[[ PROVIDED DATA open ]]
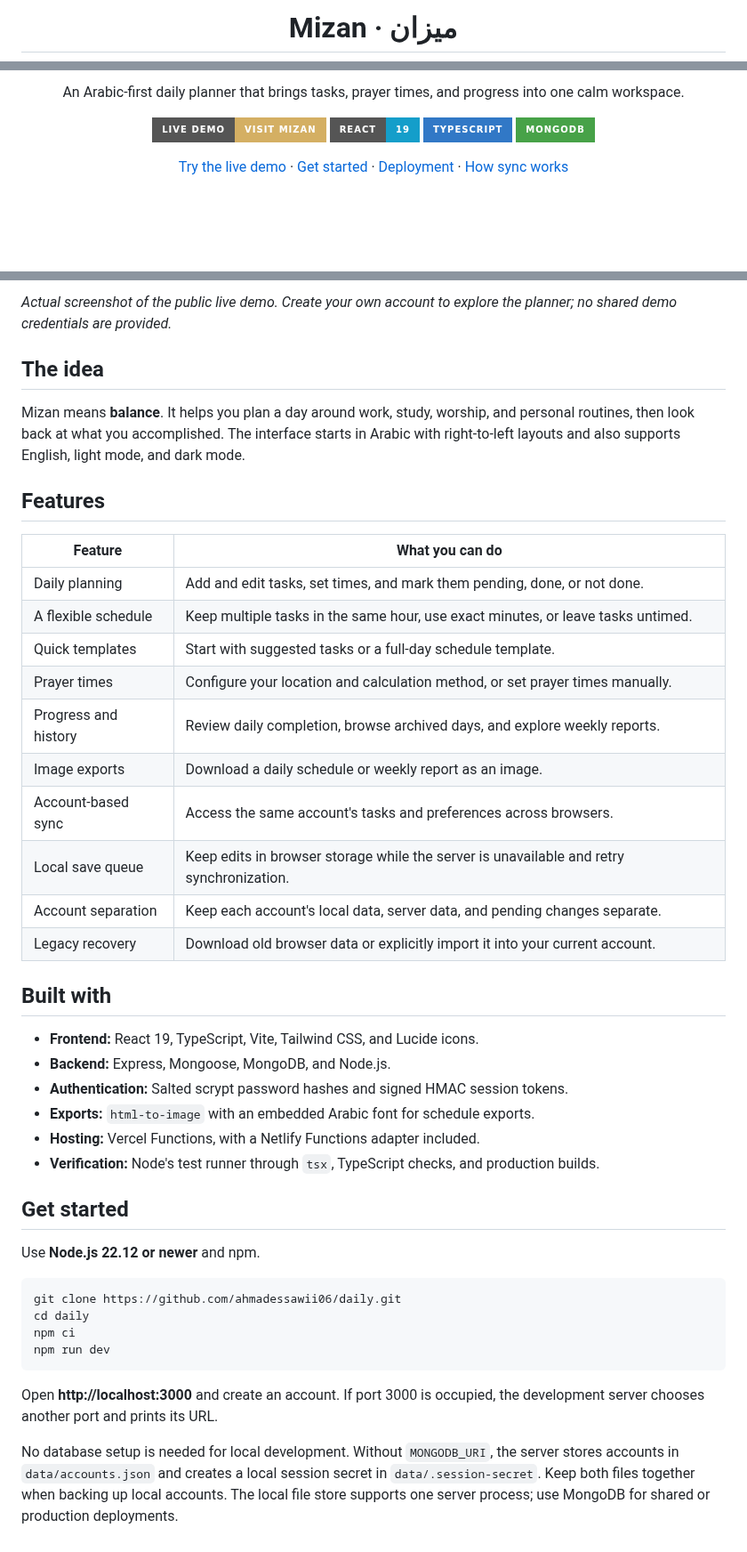
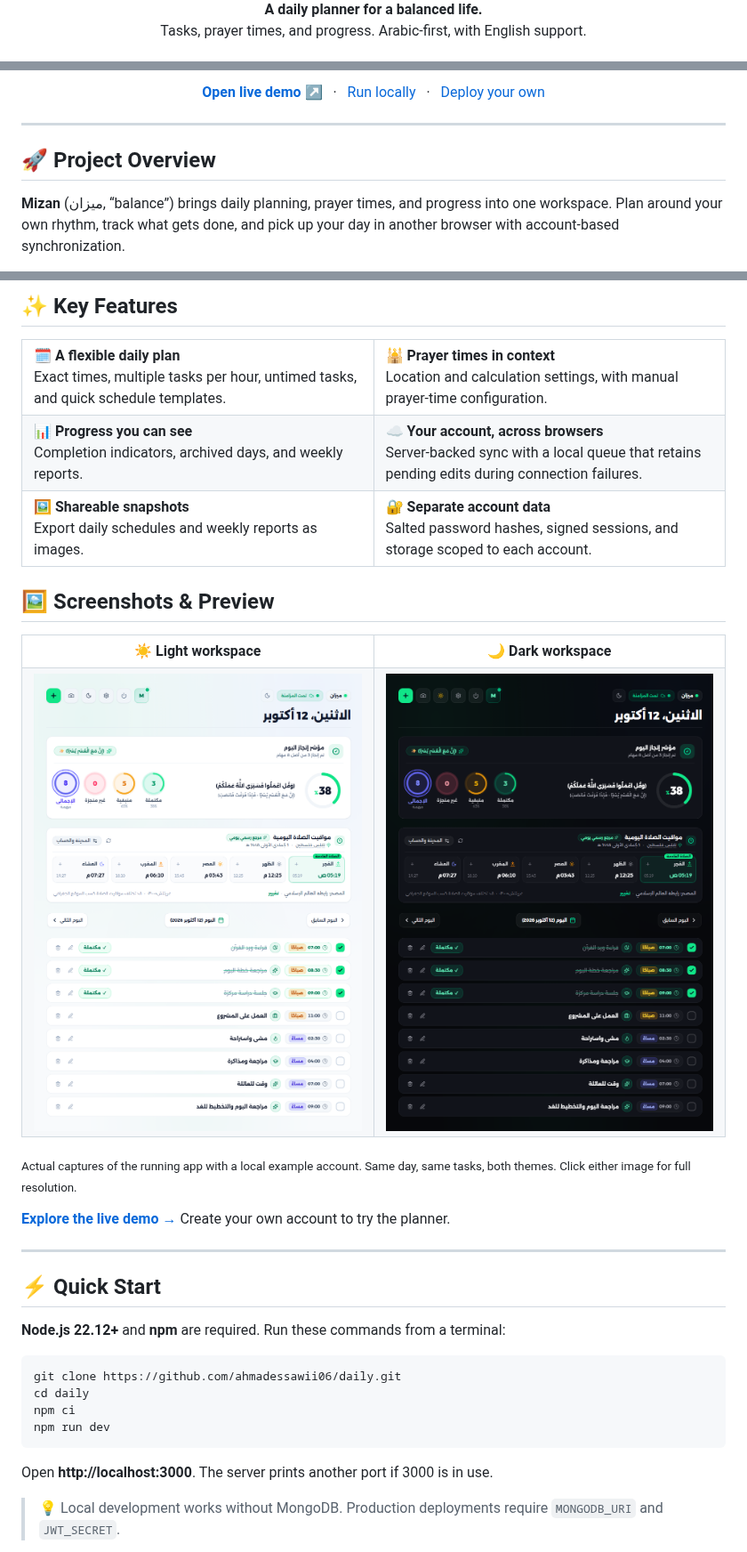
Before and after one commit to ahmadessawii06/daily, a Markdown page: README.md, 3 parts joined by grey strips. Shown at 89% size. Drawn GitHub-style; pictures changed too: docs/images/planner-dark.png (added), docs/images/planner-light.png (added); badges without logos; blank space fills up the shorter version.

Commit message:
Redesign README with verified theme-aware planner previews

````diff
--- a/README.md
+++ b/README.md
@@ -2,3 +6,3 @@
 
-# Mizan · ميزان
+<p align="center"><strong>A daily planner for a balanced life.</strong><br>Tasks, prayer times, and progress. Arabic-first, with English support.</p>
 
@@ -6,12 +15,9 @@
 
-An Arabic-first daily planner that brings tasks, prayer times, and progress into one calm workspace.
+<p align="center"><a href="https://daily-ten-rose.vercel.app/"><strong>Open live demo ↗</strong></a> &nbsp; · &nbsp; <a href="#quick-start">Run locally</a> &nbsp; · &nbsp; <a href="docs/DEPLOYMENT.md">Deploy your own</a></p>
 
-[![Live demo](https://img.shields.io/badge/Live_Demo-Visit_Mizan-D4AF63?style=for-the-badge)](https://daily-ten-rose.vercel.app/)
-[![React](https://img.shields.io/badge/React-19-149ECA?style=for-the-badge&logo=react&logoColor=white)](https://react.dev/)
-[![TypeScript](https://img.shields.io/badge/TypeScript-3178C6?style=for-the-badge&logo=typescript&logoColor=white)](https://www.typescriptlang.org/)
-[![MongoDB](https://img.shields.io/badge/MongoDB-47A248?style=for-the-badge&logo=mongodb&logoColor=white)](https://www.mongodb.com/)
+---
 
-[Try the live demo](https://daily-ten-rose.vercel.app/) · [Get started](#get-started) · [Deployment](#deployment) · [How sync works](#how-sync-works)
+## 🚀 Project Overview
 
-</div>
+**Mizan** (ميزان, “balance”) brings daily planning, prayer times, and progress into one workspace. Plan around your own rhythm, track what gets done, and pick up your day in another browser with account-based synchronization.
 
@@ -19,37 +25,47 @@ An Arabic-first daily planner that brings tasks, prayer times, and progress into
 
-*Actual screenshot of the public live demo. Create your own account to explore the planner; no shared demo credentials are provided.*
+## ✨ Key Features
 
-## The idea
+<table>
+  <tr>
+    <td width="50%"><strong>🗓️ A flexible daily plan</strong><br>Exact times, multiple tasks per hour, untimed tasks, and quick schedule templates.</td>
+    <td width="50%"><strong>🕌 Prayer times in context</strong><br>Location and calculation settings, with manual prayer-time configuration.</td>
+  </tr>
+  <tr>
+    <td><strong>📊 Progress you can see</strong><br>Completion indicators, archived days, and weekly reports.</td>
+    <td><strong>☁️ Your account, across browsers</strong><br>Server-backed sync with a local queue that retains pending edits during connection failures.</td>
+  </tr>
+  <tr>
+    <td><strong>🖼️ Shareable snapshots</strong><br>Export daily schedules and weekly reports as images.</td>
+    <td><strong>🔐 Separate account data</strong><br>Salted password hashes, signed sessions, and storage scoped to each account.</td>
+  </tr>
+</table>
 
-Mizan means **balance**. It helps you plan a day around work, study, worship, and personal routines, then look back at what you accomplished. The interface starts in Arabic with right-to-left layouts and also supports English, light mode, and dark mode.
+<a id="preview"></a>
 
-## Features
+## 🖼️ Screenshots & Preview
 
-| Feature | What you can do |
-| --- | --- |
-| Daily planning | Add and edit tasks, set times, and mark them pending, done, or not done. |
-| A flexible schedule | Keep multiple tasks in the same hour, use exact minutes, or leave tasks untimed. |
-| Quick templates | Start with suggested tasks or a full-day schedule template. |
-| Prayer times | Configure your location and calculation method, or set prayer times manually. |
-| Progress and history | Review daily completion, browse archived days, and explore weekly reports. |
-| Image exports | Download a daily schedule or weekly report as an image. |
-| Account-based sync | Access the same account's tasks and preferences across browsers. |
-| Local save queue | Keep edits in browser storage while the server is unavailable and retry synchronization. |
-| Account separation | Keep each account's local data, server data, and pending changes separate. |
-| Legacy recovery | Download old browser data or explicitly import it into your current account. |
+<table>
+  <tr>
+    <th width="50%">☀️ Light workspace</th>
+    <th width="50%">🌙 Dark workspace</th>
+  </tr>
+  <tr>
+    <td><a href="docs/images/planner-light.png"><img src="docs/images/planner-light.png" width="420" alt="Mizan light theme: prayer times, 38 percent progress, and eight example tasks"></a></td>
+    <td><a href="docs/images/planner-dark.png"><img src="docs/images/planner-dark.png" width="420" alt="Mizan dark theme: the same prayer times, progress, and eight example tasks"></a></td>
+  </tr>
+</table>
 
-## Built with
+<sub>Actual captures of the running app with a local example account. Same day, same tasks, both themes. Click either image for full resolution.</sub>
 
-- **Frontend:** React 19, TypeScript, Vite, Tailwind CSS, and Lucide icons.
-- **Backend:** Express, Mongoose, MongoDB, and Node.js.
-- **Authentication:** Salted scrypt password hashes and signed HMAC session tokens.
-- **Exports:** `html-to-image` with an embedded Arabic font for schedule exports.
-- **Hosting:** Vercel Functions, with a Netlify Functions adapter included.
-- **Verification:** Node's test runner through `tsx`, TypeScript checks, and production builds.
+**[Explore the live demo →](https://daily-ten-rose.vercel.app/)** Create your own account to try the planner.
 
-## Get started
+---
 
-Use **Node.js 22.12 or newer** and npm.
+<a id="quick-start"></a>
+
+## ⚡ Quick Start
+
+**Node.js 22.12+** and **npm** are required. Run these commands from a terminal:
 
 ```bash
 git clone https://github.com/ahmadessawii06/daily.git
@@ -58,7 +74,7 @@ npm ci
 npm run dev
 ```
 
-Open **http://localhost:3000** and create an account. If port 3000 is occupied, the development server chooses another port and prints its URL.
+Open **http://localhost:3000**. The server prints another port if 3000 is in use.
 
-No database setup is needed for local development. Without `MONGODB_URI`, the server stores accounts in `data/accounts.json` and creates a local session secret in `data/.session-secret`. Keep both files together when backing up local accounts. The local file store supports one server process; use MongoDB for shared or production deployments.
+> 💡 Local development works without MongoDB. Production deployments require `MONGODB_URI` and `JWT_SECRET`.
 
````
Also changed, not shown: other parts of README.md (+107 -106 lines), docs/DEPLOYMENT.md (added, +78 -0 lines), docs/DEVELOPMENT.md (added, +97 -0 lines), 4 other files.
[[ PROVIDED DATA closed ]]
→ INSTRUCTIONS FOR THE TASK
Without the pictures, restate all the entries above exactly.

→ FINAL ANSWER
Before and after one commit to ahmadessawii06/daily, a Markdown page: README.md, 3 parts joined by grey strips. Shown at 89% size. Drawn GitHub-style; pictures changed too: docs/images/planner-dark.png (added), docs/images/planner-light.png (added); badges without logos; blank space fills up the shorter version.

Commit message:
Redesign README with verified theme-aware planner previews

````diff
--- a/README.md
+++ b/README.md
@@ -2,3 +6,3 @@
 
-# Mizan · ميزان
+<p align="center"><strong>A daily planner for a balanced life.</strong><br>Tasks, prayer times, and progress. Arabic-first, with English support.</p>
 
@@ -6,12 +15,9 @@
 
-An Arabic-first daily planner that brings tasks, prayer times, and progress into one calm workspace.
+<p align="center"><a href="https://daily-ten-rose.vercel.app/"><strong>Open live demo ↗</strong></a> &nbsp; · &nbsp; <a href="#quick-start">Run locally</a> &nbsp; · &nbsp; <a href="docs/DEPLOYMENT.md">Deploy your own</a></p>
 
-[![Live demo](https://img.shields.io/badge/Live_Demo-Visit_Mizan-D4AF63?style=for-the-badge)](https://daily-ten-rose.vercel.app/)
-[![React](https://img.shields.io/badge/React-19-149ECA?style=for-the-badge&logo=react&logoColor=white)](https://react.dev/)
-[![TypeScript](https://img.shields.io/badge/TypeScript-3178C6?style=for-the-badge&logo=typescript&logoColor=white)](https://www.typescriptlang.org/)
-[![MongoDB](https://img.shields.io/badge/MongoDB-47A248?style=for-the-badge&logo=mongodb&logoColor=white)](https://www.mongodb.com/)
+---
 
-[Try the live demo](https://daily-ten-rose.vercel.app/) · [Get started](#get-started) · [Deployment](#deployment) · [How sync works](#how-sync-works)
+## 🚀 Project Overview
 
-</div>
+**Mizan** (ميزان, “balance”) brings daily planning, prayer times, and progress into one workspace. Plan around your own rhythm, track what gets done, and pick up your day in another browser with account-based synchronization.
 
@@ -19,37 +25,47 @@ An Arabic-first daily planner that brings tasks, prayer times, and progress into
 
-*Actual screenshot of the public live demo. Create your own account to explore the planner; no shared demo credentials are provided.*
+## ✨ Key Features
 
-## The idea
+<table>
+  <tr>
+    <td width="50%"><strong>🗓️ A flexible daily plan</strong><br>Exact times, multiple tasks per hour, untimed tasks, and quick schedule templates.</td>
+    <td width="50%"><strong>🕌 Prayer times in context</strong><br>Location and calculation settings, with manual prayer-time configuration.</td>
+  </tr>
+  <tr>
+    <td><strong>📊 Progress you can see</strong><br>Completion indicators, archived days, and weekly reports.</td>
+    <td><strong>☁️ Your account, across browsers</strong><br>Server-backed sync with a local queue that retains pending edits during connection failures.</td>
+  </tr>
+  <tr>
+    <td><strong>🖼️ Shareable snapshots</strong><br>Export daily schedules and weekly reports as images.</td>
+    <td><strong>🔐 Separate account data</strong><br>Salted password hashes, signed sessions, and storage scoped to each account.</td>
+  </tr>
+</table>
 
-Mizan means **balance**. It helps you plan a day around work, study, worship, and personal routines, then look back at what you accomplished. The interface starts in Arabic with right-to-left layouts and also supports English, light mode, and dark mode.
+<a id="preview"></a>
 
-## Features
+## 🖼️ Screenshots & Preview
 
-| Feature | What you can do |
-| --- | --- |
-| Daily planning | Add and edit tasks, set times, and mark them pending, done, or not done. |
-| A flexible schedule | Keep multiple tasks in the same hour, use exact minutes, or leave tasks untimed. |
-| Quick templates | Start with suggested tasks or a full-day schedule template. |
-| Prayer times | Configure your location and calculation method, or set prayer times manually. |
-| Progress and history | Review daily completion, browse archived days, and explore weekly reports. |
-| Image exports | Download a daily schedule or weekly report as an image. |
-| Account-based sync | Access the same account's tasks and preferences across browsers. |
-| Local save queue | Keep edits in browser storage while the server is unavailable and retry synchronization. |
-| Account separation | Keep each account's local data, server data, and pending changes separate. |
-| Legacy recovery | Download old browser data or explicitly import it into your current account. |
+<table>
+  <tr>
+    <th width="50%">☀️ Light workspace</th>
+    <th width="50%">🌙 Dark workspace</th>
+  </tr>
+  <tr>
+    <td><a href="docs/images/planner-light.png"><img src="docs/images/planner-light.png" width="420" alt="Mizan light theme: prayer times, 38 percent progress, and eight example tasks"></a></td>
+    <td><a href="docs/images/planner-dark.png"><img src="docs/images/planner-dark.png" width="420" alt="Mizan dark theme: the same prayer times, progress, and eight example tasks"></a></td>
+  </tr>
+</table>
 
-## Built with
+<sub>Actual captures of the running app with a local example account. Same day, same tasks, both themes. Click either image for full resolution.</sub>
 
-- **Frontend:** React 19, TypeScript, Vite, Tailwind CSS, and Lucide icons.
-- **Backend:** Express, Mongoose, MongoDB, and Node.js.
-- **Authentication:** Salted scrypt password hashes and signed HMAC session tokens.
-- **Exports:** `html-to-image` with an embedded Arabic font for schedule exports.
-- **Hosting:** Vercel Functions, with a Netlify Functions adapter included.
-- **Verification:** Node's test runner through `tsx`, TypeScript checks, and production builds.
+**[Explore the live demo →](https://daily-ten-rose.vercel.app/)** Create your own account to try the planner.
 
-## Get started
+---
 
-Use **Node.js 22.12 or newer** and npm.
+<a id="quick-start"></a>
+
+## ⚡ Quick Start
+
+**Node.js 22.12+** and **npm** are required. Run these commands from a terminal:
 
 ```bash
 git clone https://github.com/ahmadessawii06/daily.git
@@ -58,7 +74,7 @@ npm ci
 npm run dev
 ```
 
-Open **http://localhost:3000** and create an account. If port 3000 is occupied, the development server chooses another port and prints its URL.
+Open **http://localhost:3000**. The server prints another port if 3000 is in use.
 
-No database setup is needed for local development. Without `MONGODB_URI`, the server stores accounts in `data/accounts.json` and creates a local session secret in `data/.session-secret`. Keep both files together when backing up local accounts. The local file store supports one server process; use MongoDB for shared or production deployments.
+> 💡 Local development works without MongoDB. Production deployments require `MONGODB_URI` and `JWT_SECRET`.
 
````
Also changed, not shown: other parts of README.md (+107 -106 lines), docs/DEPLOYMENT.md (added, +78 -0 lines), docs/DEVELOPMENT.md (added, +97 -0 lines), 4 other files.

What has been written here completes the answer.